**EXERCISE REQUIREMENTS**
Scan the entries below. Return every line that includes "AbitExport".
☆ ☆ ☆ ☆ ☆ ☆ ☆
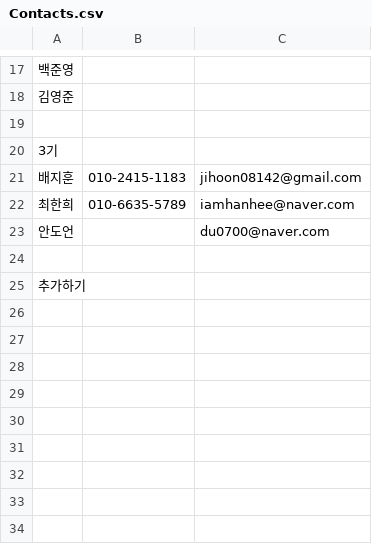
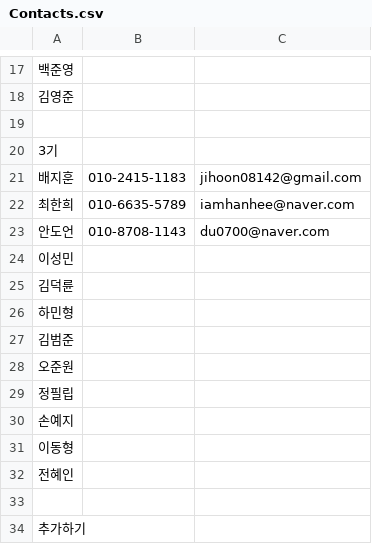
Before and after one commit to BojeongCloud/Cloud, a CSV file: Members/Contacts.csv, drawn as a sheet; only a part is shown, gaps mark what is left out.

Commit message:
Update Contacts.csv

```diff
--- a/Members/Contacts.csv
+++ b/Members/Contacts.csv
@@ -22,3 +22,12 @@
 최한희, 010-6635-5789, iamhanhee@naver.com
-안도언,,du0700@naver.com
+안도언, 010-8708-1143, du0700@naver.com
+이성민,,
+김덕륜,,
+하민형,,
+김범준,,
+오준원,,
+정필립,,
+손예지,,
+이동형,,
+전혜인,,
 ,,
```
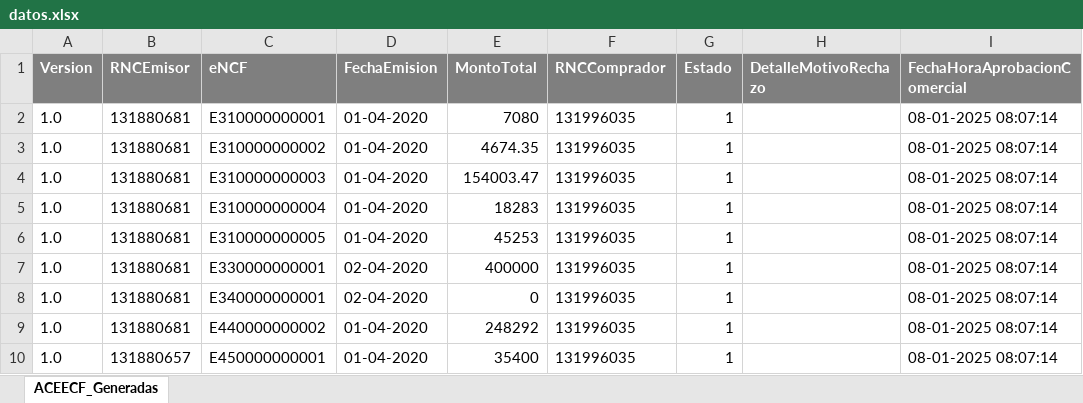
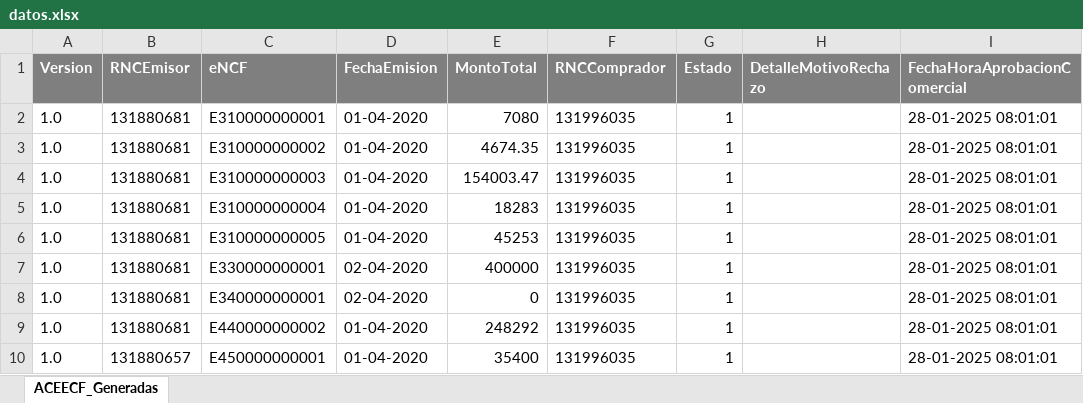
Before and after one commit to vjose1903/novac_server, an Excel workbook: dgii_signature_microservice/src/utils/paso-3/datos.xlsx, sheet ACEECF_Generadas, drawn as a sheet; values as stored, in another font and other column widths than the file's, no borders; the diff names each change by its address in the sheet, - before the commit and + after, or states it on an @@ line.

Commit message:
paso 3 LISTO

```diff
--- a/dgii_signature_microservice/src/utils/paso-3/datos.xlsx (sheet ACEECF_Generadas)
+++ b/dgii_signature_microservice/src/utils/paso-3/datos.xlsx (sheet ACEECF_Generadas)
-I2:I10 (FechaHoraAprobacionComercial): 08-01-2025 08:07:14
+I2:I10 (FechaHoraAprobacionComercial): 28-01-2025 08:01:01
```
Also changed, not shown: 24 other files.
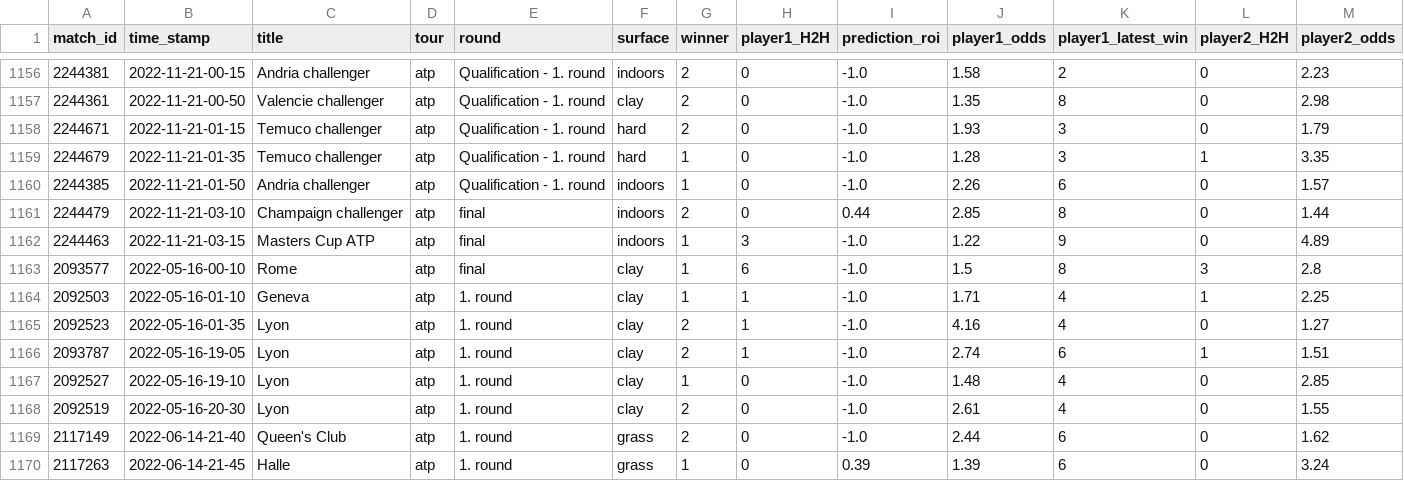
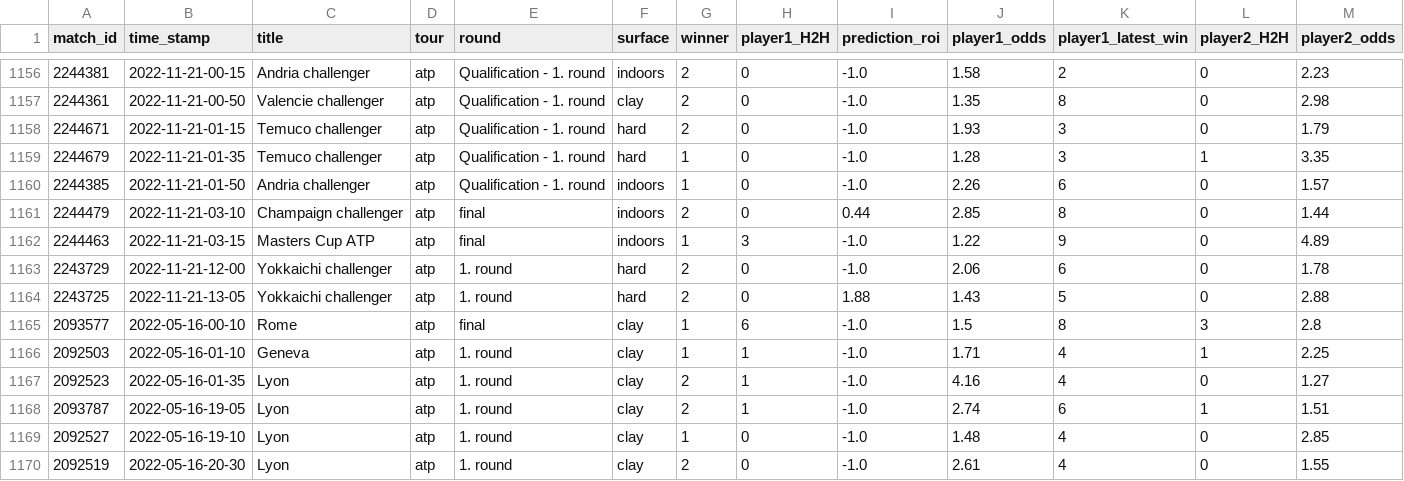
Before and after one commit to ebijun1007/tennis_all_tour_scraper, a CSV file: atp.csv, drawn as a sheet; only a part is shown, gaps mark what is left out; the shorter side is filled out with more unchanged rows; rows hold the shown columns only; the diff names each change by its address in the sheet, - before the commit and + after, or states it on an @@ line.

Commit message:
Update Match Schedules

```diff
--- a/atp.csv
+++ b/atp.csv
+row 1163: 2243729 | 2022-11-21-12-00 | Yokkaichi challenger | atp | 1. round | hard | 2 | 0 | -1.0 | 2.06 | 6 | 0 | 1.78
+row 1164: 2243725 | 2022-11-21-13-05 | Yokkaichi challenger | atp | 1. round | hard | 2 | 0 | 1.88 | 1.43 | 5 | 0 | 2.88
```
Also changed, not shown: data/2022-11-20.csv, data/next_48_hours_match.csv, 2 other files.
☆ ☆ ☆ ☆ ☆ ☆ ☆
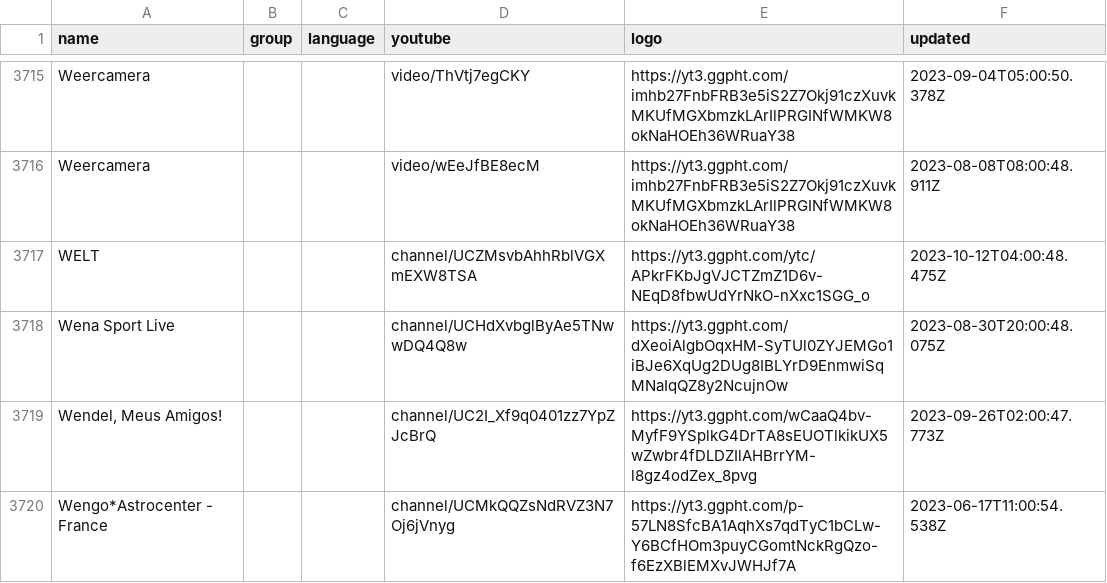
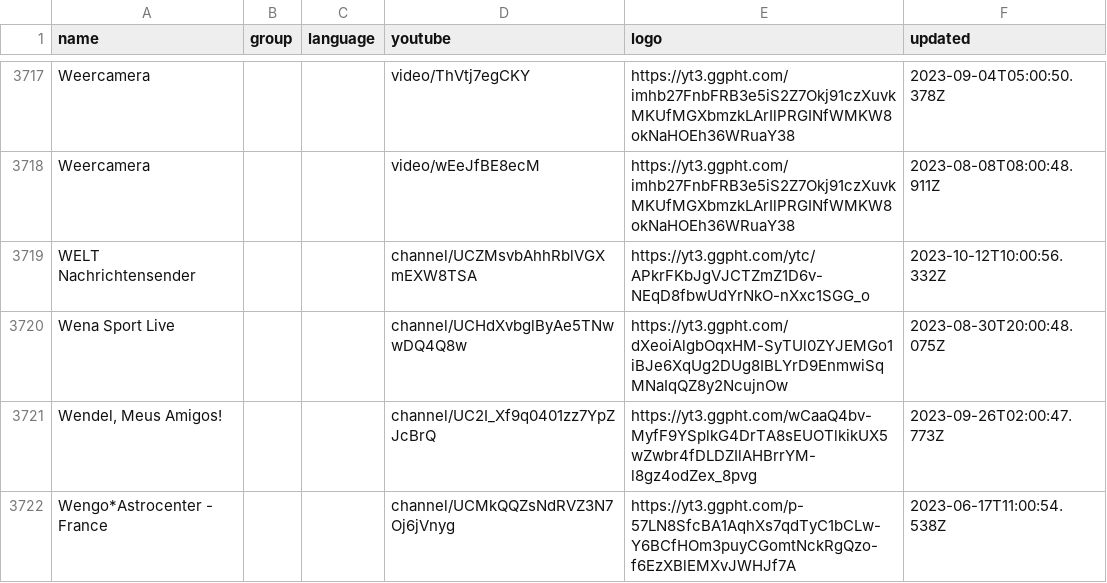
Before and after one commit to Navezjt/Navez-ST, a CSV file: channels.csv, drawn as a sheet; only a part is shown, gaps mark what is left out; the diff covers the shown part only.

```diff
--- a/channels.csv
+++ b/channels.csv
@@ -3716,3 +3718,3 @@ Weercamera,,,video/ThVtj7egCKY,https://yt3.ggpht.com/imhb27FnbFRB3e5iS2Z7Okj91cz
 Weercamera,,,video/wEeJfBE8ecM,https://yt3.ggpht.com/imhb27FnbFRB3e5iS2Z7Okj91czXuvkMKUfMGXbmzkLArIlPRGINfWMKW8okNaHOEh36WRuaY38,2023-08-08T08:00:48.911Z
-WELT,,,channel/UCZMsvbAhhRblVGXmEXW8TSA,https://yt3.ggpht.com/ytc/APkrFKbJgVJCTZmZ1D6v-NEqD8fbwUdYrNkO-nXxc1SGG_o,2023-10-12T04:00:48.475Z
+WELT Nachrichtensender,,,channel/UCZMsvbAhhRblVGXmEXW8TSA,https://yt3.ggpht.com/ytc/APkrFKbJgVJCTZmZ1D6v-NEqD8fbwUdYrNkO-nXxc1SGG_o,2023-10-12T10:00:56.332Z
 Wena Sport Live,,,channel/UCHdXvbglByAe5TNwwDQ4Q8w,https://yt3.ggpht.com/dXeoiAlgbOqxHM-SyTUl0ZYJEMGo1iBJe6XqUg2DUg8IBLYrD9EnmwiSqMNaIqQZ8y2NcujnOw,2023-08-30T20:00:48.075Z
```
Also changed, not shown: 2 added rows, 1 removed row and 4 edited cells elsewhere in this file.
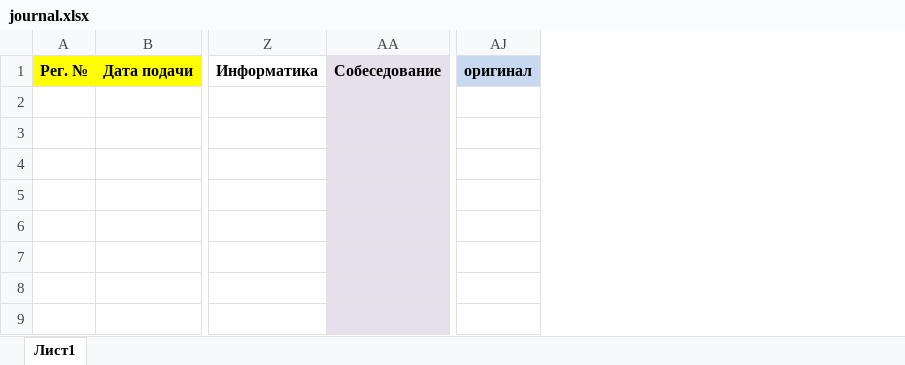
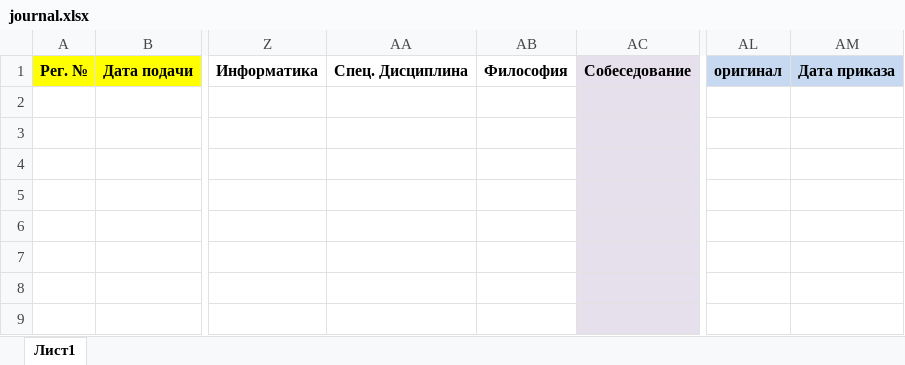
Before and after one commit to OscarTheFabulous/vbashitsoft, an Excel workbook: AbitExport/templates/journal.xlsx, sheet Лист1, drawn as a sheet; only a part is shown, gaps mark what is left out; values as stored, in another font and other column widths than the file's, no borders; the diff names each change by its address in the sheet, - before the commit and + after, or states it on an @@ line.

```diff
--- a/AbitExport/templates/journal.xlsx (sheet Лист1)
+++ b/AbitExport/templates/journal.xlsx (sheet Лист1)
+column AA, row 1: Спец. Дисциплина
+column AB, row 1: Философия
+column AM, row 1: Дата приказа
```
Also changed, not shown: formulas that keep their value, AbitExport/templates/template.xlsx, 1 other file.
☆ ☆ ☆ ☆ ☆ ☆ ☆
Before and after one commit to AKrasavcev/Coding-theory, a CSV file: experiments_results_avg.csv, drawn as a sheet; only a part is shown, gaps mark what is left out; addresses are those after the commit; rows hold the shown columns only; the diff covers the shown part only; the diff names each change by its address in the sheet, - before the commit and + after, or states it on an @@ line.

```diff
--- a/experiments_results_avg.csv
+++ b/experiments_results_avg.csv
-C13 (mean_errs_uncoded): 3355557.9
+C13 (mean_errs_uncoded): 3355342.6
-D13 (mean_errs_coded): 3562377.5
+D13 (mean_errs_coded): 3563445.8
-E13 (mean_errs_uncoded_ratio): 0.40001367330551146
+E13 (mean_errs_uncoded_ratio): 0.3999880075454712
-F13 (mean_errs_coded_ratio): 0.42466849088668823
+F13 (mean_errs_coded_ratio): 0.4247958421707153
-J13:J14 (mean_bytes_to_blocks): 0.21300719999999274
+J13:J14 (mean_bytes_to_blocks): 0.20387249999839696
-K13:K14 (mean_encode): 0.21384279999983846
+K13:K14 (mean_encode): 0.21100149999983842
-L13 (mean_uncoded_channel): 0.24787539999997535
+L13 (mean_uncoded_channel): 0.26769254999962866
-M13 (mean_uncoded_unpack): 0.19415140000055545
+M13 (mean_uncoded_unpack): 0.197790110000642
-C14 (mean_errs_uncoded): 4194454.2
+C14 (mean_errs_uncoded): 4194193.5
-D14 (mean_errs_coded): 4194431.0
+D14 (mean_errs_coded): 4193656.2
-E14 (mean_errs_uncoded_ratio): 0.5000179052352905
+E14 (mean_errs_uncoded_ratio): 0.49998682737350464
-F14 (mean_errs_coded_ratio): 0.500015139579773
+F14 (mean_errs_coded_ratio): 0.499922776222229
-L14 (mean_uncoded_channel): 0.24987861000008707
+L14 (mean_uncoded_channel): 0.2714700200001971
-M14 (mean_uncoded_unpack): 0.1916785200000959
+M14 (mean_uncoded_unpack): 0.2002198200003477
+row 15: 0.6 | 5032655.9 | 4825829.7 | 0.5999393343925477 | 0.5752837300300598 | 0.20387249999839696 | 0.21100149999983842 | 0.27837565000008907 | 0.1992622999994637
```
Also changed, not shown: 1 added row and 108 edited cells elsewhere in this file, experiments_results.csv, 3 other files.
☆ ☆ ☆ ☆ ☆ ☆ ☆
**SOLUTION TO THE PROBLEM**
Before and after one commit to OscarTheFabulous/vbashitsoft, an Excel workbook: AbitExport/templates/journal.xlsx, sheet Лист1, drawn as a sheet; only a part is shown, gaps mark what is left out; values as stored, in another font and other column widths than the file's, no borders; the diff names each change by its address in the sheet, - before the commit and + after, or states it on an @@ line.
--- a/AbitExport/templates/journal.xlsx (sheet Лист1)
+++ b/AbitExport/templates/journal.xlsx (sheet Лист1)
Also changed, not shown: formulas that keep their value, AbitExport/templates/template.xlsx, 1 other file.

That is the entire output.